As mentioned above, research has shown that those in recovery are more likely to abstain from substance abuse for longer durations if they exercise regularly. Having a fitness routine can offer stability and consistency in your day to day life. It can also be a helpful way to shift the mind away cravings or a tempting situation. Putting the mind and body to work in other ways is a proven way to curb old habits, which in turn can prevent relapse over time.

What Are Some Steps to Start Exercising?

The best way to start exercising is simply to start exercising. Try a short routines at first, even if it’s only 10 or 15 minutes a day. Staying consistent is the more important factor and can still hold positive results for your mental health. Once you have this established and you find that exercise is enjoyable and effective, you can work your way up. Longer or more difficult routines have their place, too.

As far as specific exercises that are worth starting with, try swimming or fast-paced walking. These are both low-impact exercises that use the whole body. They’re also known to alleviate stress and help with cravings if you do them on a regular basis.

Yoga is also a good place to start and can be an effective form of exercise for recovery. This is because it emphasizes mental health while still moving the body. Sometimes participants also meditate while doing yoga, which can help the mind to work through any anxieties or negative thoughts.

If you want to incorporate socialization, team sports are a great way to combine fitness and group activities. This type of social connection can help increase a sense of belonging and self-esteem, both of which are essential in the recovery process. 
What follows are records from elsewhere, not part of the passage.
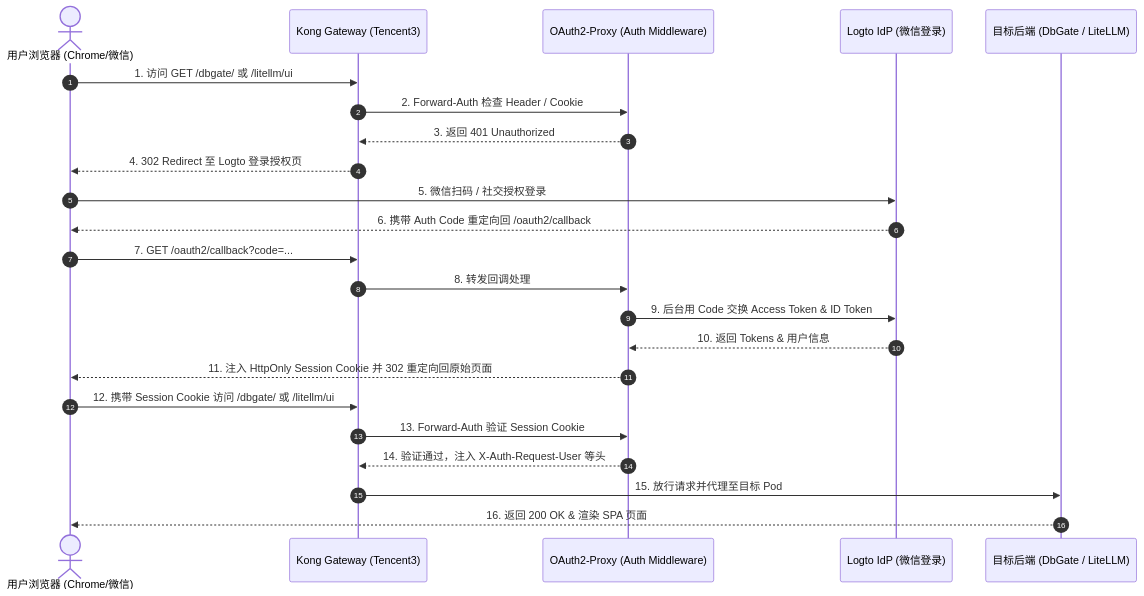
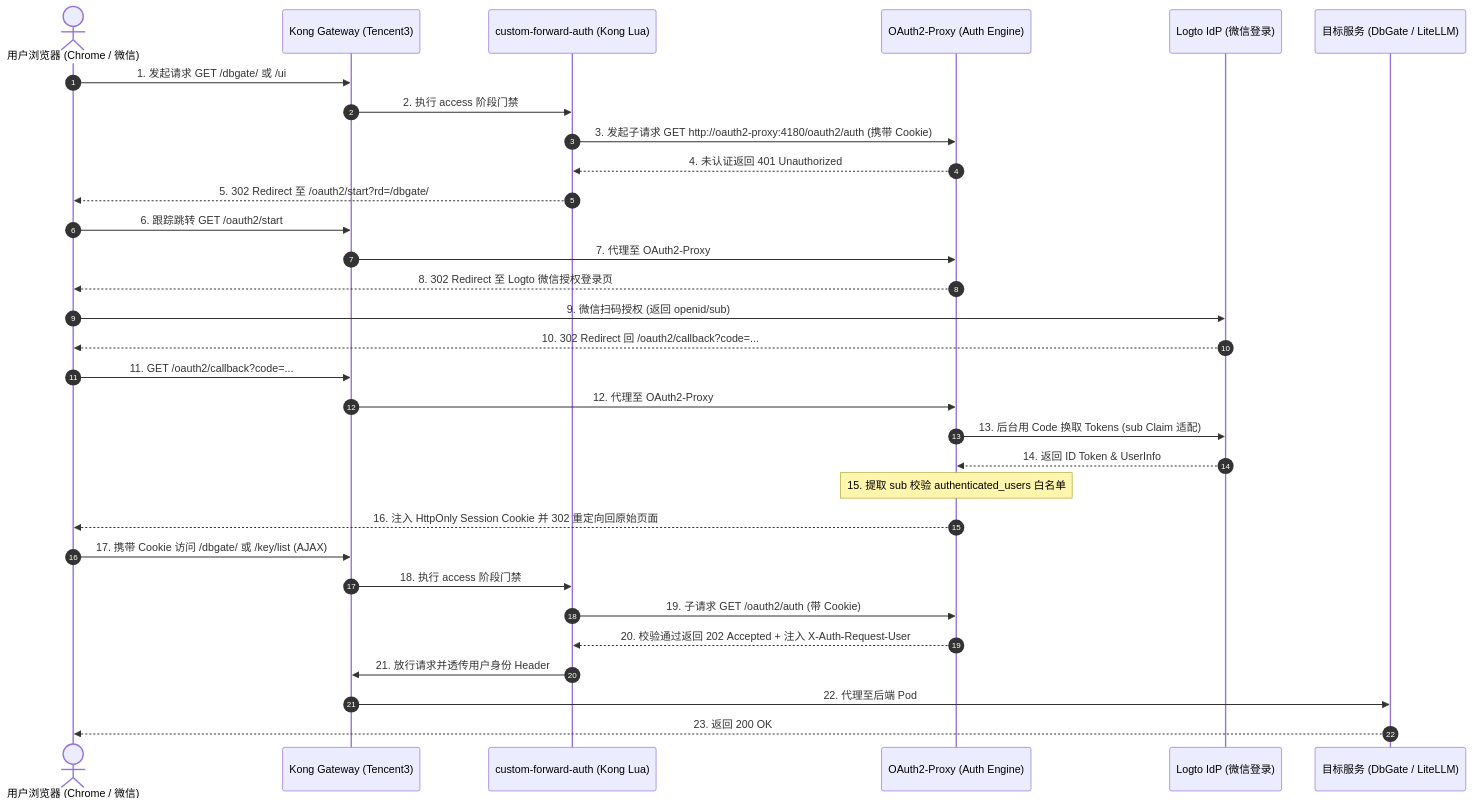
The diagram in docs/kong-logto-wechat-sso-plan.md (nvd11/my-argocd-manifests), drawn with Mermaid before and after one commit. The commit also changed other lines of this file, not shown here.

Commit message:
docs: upgrade SSO plan to v2.0 - incorporate Celia's review (Kong OSS Lua forward-auth, WeChat sub claim fix, LiteLLM extraRoutes, Helm structure)

````diff
--- a/docs/kong-logto-wechat-sso-plan.md
+++ b/docs/kong-logto-wechat-sso-plan.md
@@ -54,31 +61,39 @@
 ```mermaid
 sequenceDiagram
     autonumber
-    actor User as 用户浏览器 (Chrome/微信)
+    actor User as 用户浏览器 (Chrome / 微信)
     participant Kong as Kong Gateway (Tencent3)
-    participant Auth as OAuth2-Proxy (Auth Middleware)
+    participant Lua as custom-forward-auth (Kong Lua)
+    participant Auth as OAuth2-Proxy (Auth Engine)
     participant Logto as Logto IdP (微信登录)
-    participant Backend as 目标后端 (DbGate / LiteLLM)
+    participant Backend as 目标服务 (DbGate / LiteLLM)
 
     %% 1. 未登录访问
-    User->>Kong: 1. 访问 GET /dbgate/ 或 /litellm/ui
-    Kong->>Auth: 2. Forward-Auth 检查 Header / Cookie
-    Auth-->>Kong: 3. 返回 401 Unauthorized
-    Kong-->>User: 4. 302 Redirect 至 Logto 登录授权页
+    User->>Kong: 1. 发起请求 GET /dbgate/ 或 /ui
+    Kong->>Lua: 2. 执行 access 阶段门禁
+    Lua->>Auth: 3. 发起子请求 GET http://oauth2-proxy:4180/oauth2/auth (携带 Cookie)
+    Auth-->>Lua: 4. 未认证返回 401 Unauthorized
+    Lua-->>User: 5. 302 Redirect 至 /oauth2/start?rd=/dbgate/
+    User->>Kong: 6. 跟踪跳转 GET /oauth2/start
+    Kong->>Auth: 7. 代理至 OAuth2-Proxy
+    Auth-->>User: 8. 302 Redirect 至 Logto 微信授权登录页
 
-    %% 2. 微信登录认证
-    User->>Logto: 5. 微信扫码 / 社交授权登录
-    Logto-->>User: 6. 携带 Auth Code 重定向回 /oauth2/callback
-    User->>Kong: 7. GET /oauth2/callback?code=...
-    Kong->>Auth: 8. 转发回调处理
-    Auth->>Logto: 9. 后台用 Code 交换 Access Token & ID Token
-    Logto-->>Auth: 10. 返回 Tokens & 用户信息
-    Auth-->>User: 11. 注入 HttpOnly Session Cookie 并 302 重定向回原始页面
+    %% 2. 微信扫码与 ID Token 交换
+    User->>Logto: 9. 微信扫码授权 (返回 openid/sub)
+    Logto-->>User: 10. 302 Redirect 回 /oauth2/callback?code=...
+    User->>Kong: 11. GET /oauth2/callback?code=...
+    Kong->>Auth: 12. 代理至 OAuth2-Proxy
+    Auth->>Logto: 13. 后台用 Code 换取 Tokens (sub Claim 适配)
+    Logto-->>Auth: 14. 返回 ID Token & UserInfo
+    Note over Auth: 15. 提取 sub 校验 authenticated_users 白名单
+    Auth-->>User: 16. 注入 HttpOnly Session Cookie 并 302 重定向回原始页面
 
     %% 3. 已登录持续访问与 SPA 穿透
-    User->>Kong: 12. 携带 Session Cookie 访问 /dbgate/ 或 /litellm/ui
-    Kong->>Auth: 13. Forward-Auth 验证 Session Cookie
-    Auth-->>Kong: 14. 验证通过，注入 X-Auth-Request-User 等头
-    Kong->>Backend: 15. 放行请求并代理至目标 Pod
-    Backend-->>User: 16. 返回 200 OK & 渲染 SPA 页面
+    User->>Kong: 17. 携带 Cookie 访问 /dbgate/ 或 /key/list (AJAX)
+    Kong->>Lua: 18. 执行 access 阶段门禁
+    Lua->>Auth: 19. 子请求 GET /oauth2/auth (带 Cookie)
+    Auth-->>Lua: 20. 校验通过返回 202 Accepted + 注入 X-Auth-Request-User
+    Lua->>Kong: 21. 放行请求并透传用户身份 Header
+    Kong->>Backend: 22. 代理至后端 Pod
+    Backend-->>User: 23. 返回 200 OK
 ```
````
Recovery isn’t always an easy journey. But there are ways to help you succeed with small steps every day. If you feel stressed, sad, or have strong cravings, it can be a great alternative to incorporate exercise into your daily routine. To speak to a professional about further treatment options and resources, connect with Pinnacle Recovery today to start your journey.